= Collection entries =
◇ ◇ ◇ ◇ ◇

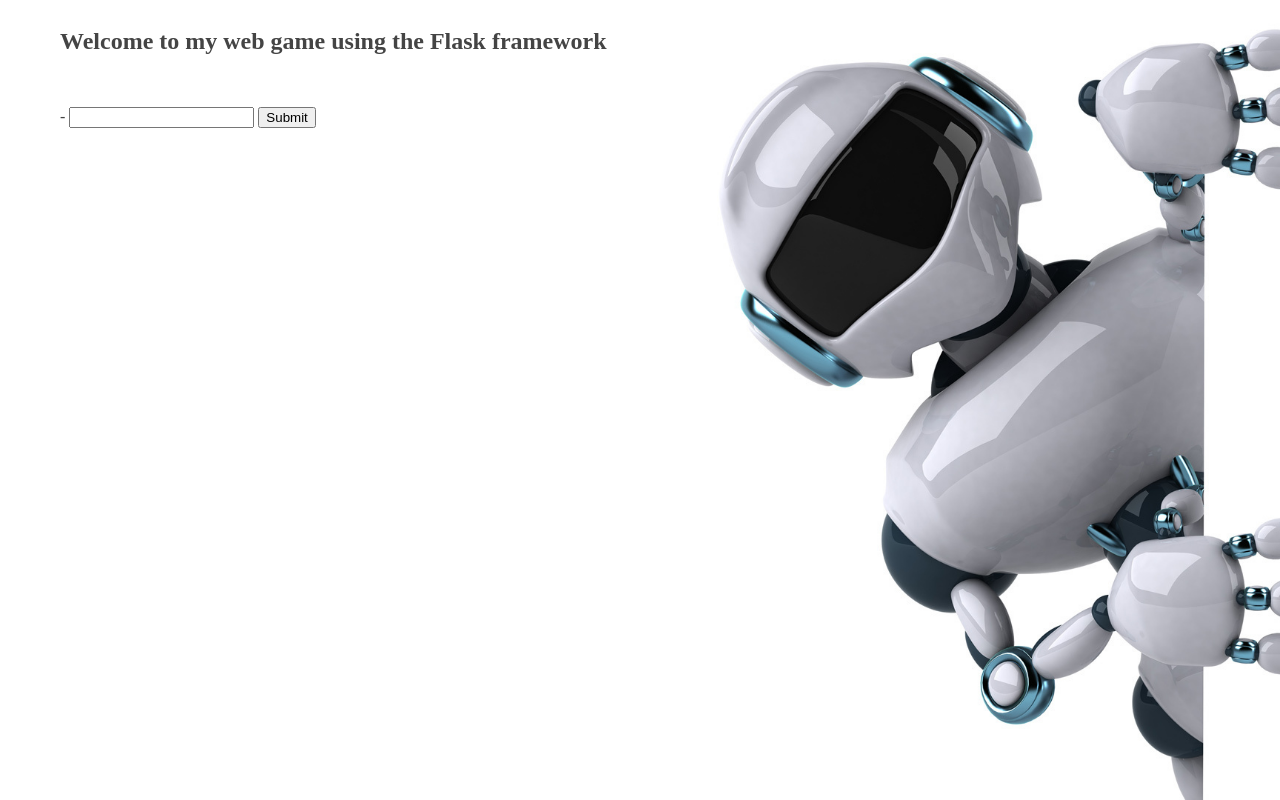
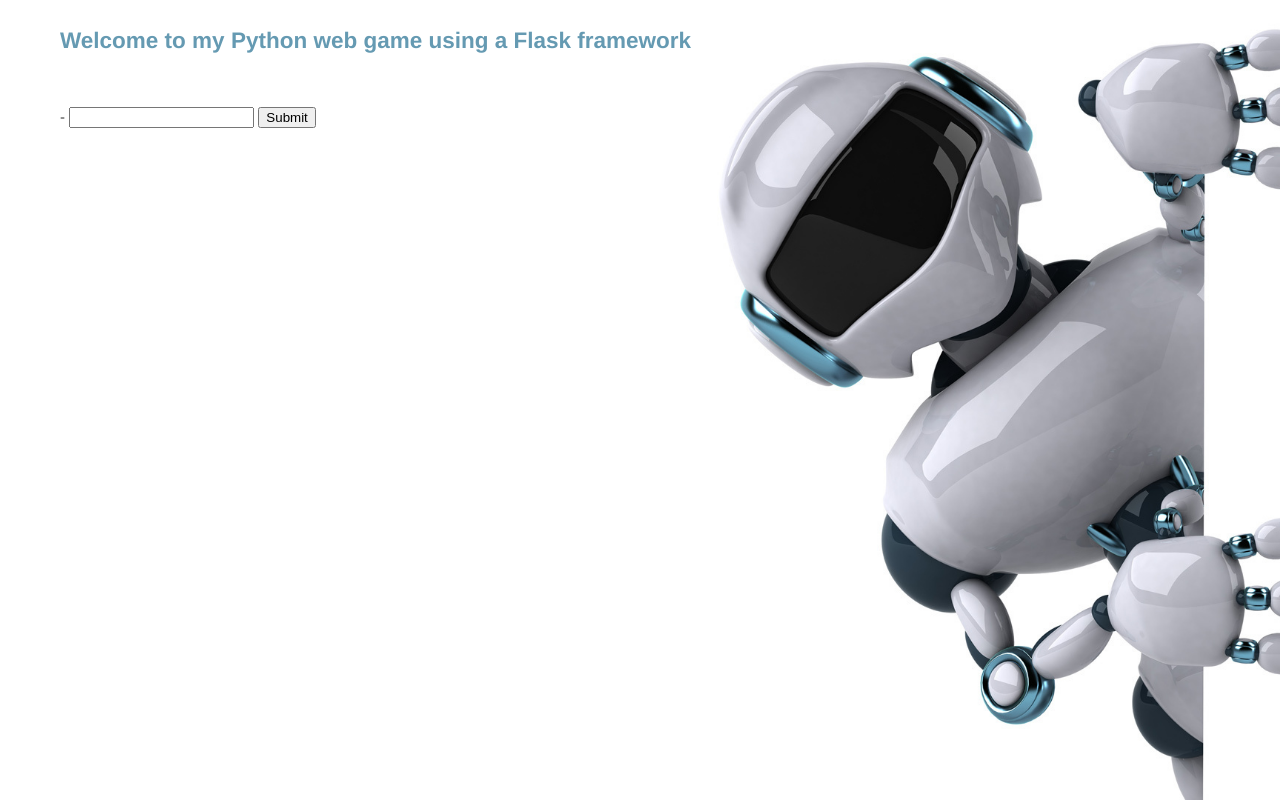
Before and after one commit to barbking/robowebgame, a Flask app: template templates/show_room.html in a window 1280 px wide. Run offline with Flask 2, Linux system fonts and the light colour scheme; the template is opened without the code that fills it, so the values that code supplies are empty.

Commit message:
style edits, text corrections

```diff
--- a/robogameweb/robogame.py
+++ b/robogameweb/robogame.py
@@ -1,4 +1,5 @@
 # From Learn Python the Hard Way
+import random
 
 class Room(object):
 
@@ -7,16 +8,15 @@ class Room(object):
         self.description = description
         self.count = 0
         self.paths = {}
-        self.soundEffect = ""
+        self.soundEffect = ''
 
     def go(self, action):
-        # direction comes from action input
-        print("Self", self)
-        print("direction", action)
-        print("name", self.name)
-
+        # action comes from action input in app.py
         if self.name == "Laser Weapon Armory":
             return check_code(self,action)
+        if self.name == "You Died":
+            # clear out soundEffect for new game after end
+            self.soundEffect = ''
 
         return self.paths.get(action, None)
 
@@ -25,35 +25,40 @@ class Room(object):
 
 central_corridor = Room("Central Corridor",
 '''
-The Google AI robot army is taking over the world and destroying all humankind.
-You are the only member left of the secret Duck Duck Go rebels with access to the
-main server room that is controlling the Google AI army.  Your last mission is to
-get the neutron destruct bomb from the Weapons Armory, put it in the main server room,
-and blow it up after getting into your escape hovercraft.
+The Google AI robot army is taking over the world and destroying
+all humankind. You are the only member left of the secret Duck Duck Go
+rebels with access to the main server room that is controlling the
+Google AI army.  Your last mission is to get the neutron destruct bomb
+from the Weapons Armory, put it in the main server room, and blow it up
+after getting into your escape hovercraft.
 
-You're running down the central corridor to the Weapons Armory when a robot
-jumps out.  It's blocking the door to the Armory and about to blast you with its
-ray gun.
+You're running down the central corridor to the Weapons Armory when
+a robot jumps out.  It's blocking the door to the Armory and about to blast
+you with its ray gun.
 
-You are options are (1) to shoot, (2) to dodge and (3) to ask Siri for help.
+You are options are (1) to shoot, (2) to dodge or (3) pull out your phone
+and ask Siri for help.
+
 Enter 1, 2 or 3:
 ''')
 
 laser_weapon_armory = Room('Laser Weapon Armory',
 '''
-Lucky for you were able to ask Siri on your iPhone for help on how to dodge robots.
-Siri distracts the robot by insulting Google's AI, while Siri and the Google AI
-robot exchange insults, you shot the robot in its glass eyes and jump through
-the Amory door.
+Lucky for you were able to ask Siri on your iPhone for help on
+how to dodge robots. Siri distracts the robot by insulting Google's AI,
+while Siri and the Google AI robot exchange insults, you shot the robot
+in its glass eyes and jump through the Amory door.
 
-You do a dive roll into the Weapon Armory, crunch and scan the room for more robots
-that might be hiding.  It's dead quiet, too quiet.  You stand up and run to the far
-side of the room and find the neutron bomb in its container.  There's a keypad
-lock on the box and you need the code to get the bomb out.  If you get the code wrong
-10 times then the lock closes forever and you can't get the bomb.  The code is
-3 digits.
+You do a dive roll into the Weapon Armory, crunch and scan the room for
+more robots that might be hiding. It's dead quiet, too quiet. You stand up
+and run to the far side of the room and find the neutron bomb in its container.
+There's a keypad lock on the box and you need the code to get the bomb out. If
+you get the code wrong 10 times then the lock closes forever and you can't get
+the bomb.  The code is 3 digits.
 
-Make your best attempt at guessing a 3 digit code.
+Make your best attempt at guessing a 3 digit code...but too many guesses may
+result in self destruction!
+
 [keypad]:
 ''')
 
@@ -71,63 +76,73 @@ Enter 1 or 2:
 
 escape_hovercraft = Room("Escape Hovercraft",
 '''
-You rush outside desperately trying to make it to the escape Duck Duck Go hovercrafts
-before the whole building explodes.  It seem like hardly any robots are in the area,
-so your run is clear of interference.  You get to the parking lot and need to
-pick one.  Some have been damaged by robots but you don't have time to check
-them all.  There are five hovercraft, pick one to take.
+You rush outside desperately trying to make it to the escape Duck Duck Go
+hovercrafts before the whole building explodes. It seem like hardly any
+robots are in the area, so your run is clear of interference. You get to
+the parking lot and need to pick one. Some have been damaged by robots but
+you don't have time to check them all. There are five hovercraft, pick one to
+take.
 
 Enter a number between 1 and 5 to select a hovercraft:
 ''')
 
-the_end_winner = Room('The End',
+the_end_winner = Room('You Won!',
 '''
 You jump into the hovercraft 2 and hit the go button.  The hovercraft
-easily takes off in the air.  As it flies into the sky, you see the server building
-explode...taking out the Google Robot AI army control.  You won!
+easily takes off in the air.  As it flies into the sky, you see the
+server building explode...taking out the Google Robot AI army control.
+You won!
 ''')
 
-the_end_loser = Room("The End",
+the_end_loser = Room("You Died",
 '''
-You jump into a random pod and hit go button.  The hovercraft takes off but
-then implodes as the engine ruptures, blowing you up into a million pieces.
+You jump into a random pod and hit go button.  The hovercraft
+takes off but then implodes as the engine ruptures, blowing
+you up into a million pieces.
 ''')
 
-the_end_loser_dodge = Room("The End",
+the_end_loser_dodge = Room("You Died",
 '''
-Lise a world class boxer you dodge, weave, slip and slide right as
-the robot's blaster cranks a laser past your head.  In the middle of your
+Like a world class boxer you dodge, weave, slip and slide right as
+the robot's blaster cranks a laser past your head. In the middle of your
 artful dodge your foot slips and you bang your head on the metal wall and
-pass out.  You wake up shortly after only to die as the robot blasts you
+pass out. You wake up shortly after only to die as the robot blasts you
 with it's laser.
 ''')
 
-the_end_shoot = Room("The End",
+the_end_shoot = Room("You Died",
 '''
-Quick on the draw you yank out your blaster and fire at the robot.  You're
-laser hits the robot's reflective shield and bounces back at you, striking you
-dead.  There is no beating the Google AI robots taking over the world.
+Quick on the draw you yank out your blaster and fire at the robot.
+You're laser hits the robot's reflective shield and bounces back at
+you, striking you dead.  There is no beating the Google AI robots
+taking over the world.
 ''')
 
-the_end_loser_throw_bomb = Room("The End",
+the_end_loser_throw_bomb = Room("You Died",
 '''
-In a panic you throw the bomb at the group of robots and make a leap for the
-door.  Right as you drop it, a robot shoots you in the back killing you.  As
-you die you see another robot frantically try to disarm the bomb.  You die
-knowing they will probably blow up along with the main server when the bomb goes off.
+In a panic you throw the bomb at the group of robots and make a leap
+for the door. Right as you drop it, a robot shoots you in the back killing
+you. As you die you see another robot frantically try to disarm the bomb.
+You die knowing they will probably blow up along with the main server when
+the bomb goes off.
 ''')
 
-the_end_code_failure = Room ("The End",
+the_end_code_failure = Room ("You Died",
 '''
+EXPLOSION!!!
+
 The lock buzzes one last time and then you hear a sickening
-melting sound as teh mechanism is fused together.  You decide to sit there,
+melting sound as the mechanism is fused together.  You decide to sit there,
 where the Google AI robots find you and blow you up with their laser guns.
 ''')
 
-
+randNum = random.randint(1,5)
 escape_hovercraft.add_paths({
     '2': the_end_winner,
-    ' ': the_end_loser
+    '1': the_end_loser,
+    '3': the_end_loser,
+    '4': the_end_loser,
+    '5': the_end_loser,
 })
 
 generic_death = Room("death", "You died.")
@@ -145,9 +160,9 @@ laser_weapon_armory.add_paths({
 })
 
 central_corridor.add_paths({
-    '1' : the_end_shoot,
-    '2' : the_end_loser_dodge,
-    '3' : laser_weapon_armory
+    '1': the_end_shoot,
+    '2': the_end_loser_dodge,
+    '3': laser_weapon_armory
 })
 
 START = 'central_corridor'
@@ -156,22 +171,17 @@ def check_code(self, action):
     if action == "333":
         self.soundEffect = "CLICK!"
         return self.paths.get("333", None)
-    elif self.count < 3:
+    elif self.count < 10:
         self.count += 1
         self.soundEffect = "BZZZEDDO!!!"
         print("count",self.count)
         return self.paths.get("tryagain", None)
     else:
-        self.soundEffect = "EXPLOSION!!!"
         self.action = "end"
         return self.paths.get("end", None)
 
 
 def load_room(name):
-    '''
-    There is a potential security problem here.
-    Who gets to set name?  Cna that expose a variable?
-    '''
     return globals().get(name)
 
 def name_room(room):
--- a/static/styles/style.css
+++ b/static/style.css
@@ -1,16 +1,21 @@
 body {
   margin-left: 40px;
   padding: 20px;
-  font-size: 30px
+  font-size: 15px;
   font-family: "Helvetica Neue", Helvetica, Arial, sans-serif;
   color: #444;
-  background-image: url('../static/images/robot.jpg');
+  background-image: url('../static/images/robot2.jpg');
   background-size: cover;
 }
-H2 {
-    style="background-color:DodgerBlue;"
+
+#header {
+    color: #659ab2;
 }
 
-#roomH1 {
+.end {
     color: red;
 }
+
+#roomName {
+    color: blue;
+}
--- a/templates/layout.html
+++ b/templates/layout.html
@@ -1,12 +1,15 @@
 <html>
 <head>
-    <link rel="stylesheet" href="../static/styles/style.css">
+    <link rel="stylesheet" href="{{ url_for('static', filename='style.css') }}">
+    <meta name="viewport" content="width=device-width, initial-scale=1.0">
 </head>
-<body style="background-image: url('../static/images/robot2.jpg');">
-    <H2>Welcome to my web game using the Flask framework</H2>
-    {% block content %}
+<body style="font-size: 15px">
+    <div id="main">
+        <H2 id="header">Welcome to my Python web game using a Flask framework</H2>
 
-    {% endblock %}
+        {% block content %}
 
+        {% endblock %}
+    </div>
 </body>
 </html>
--- a/templates/show_room.html
+++ b/templates/show_room.html
@@ -4,13 +4,13 @@
 
 {% block content %}
 <div id="room">
-<h1 id="roomH1"> {{ room.name }} </h1>
+<h1 id="roomName"> {{ room.name }} </h1>
 
 <pre>
 {{ room.description }}
 </pre>
     <p>{{ room.soundEffect }}</p>
-{% if room.name in ["death", "The End"] %}
+{% if room.name in ["death", "You Died"] %}
     <p><a href="/">Play Again?</a></p>
 {% else %}
     <p>
--- a/templates/you_died.html
+++ b/templates/you_died.html
@@ -1,6 +1,6 @@
 
 <div >
-    <h1>You Died!!</h1>
+    <h1 class="end">You Died!!</h1>
 
     <p>Looks like you bit the dust.</p>
     <p><a href="/">Play Again</a></p>
```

◇ ◇ ◇ ◇ ◇

= Required work =
Read the lines above. Gather those in which the string "find" is found.

= Written solution =
-side of the room and find the neutron bomb in its container.  There's a keypad
+and run to the far side of the room and find the neutron bomb in its container.
 where the Google AI robots find you and blow you up with their laser guns.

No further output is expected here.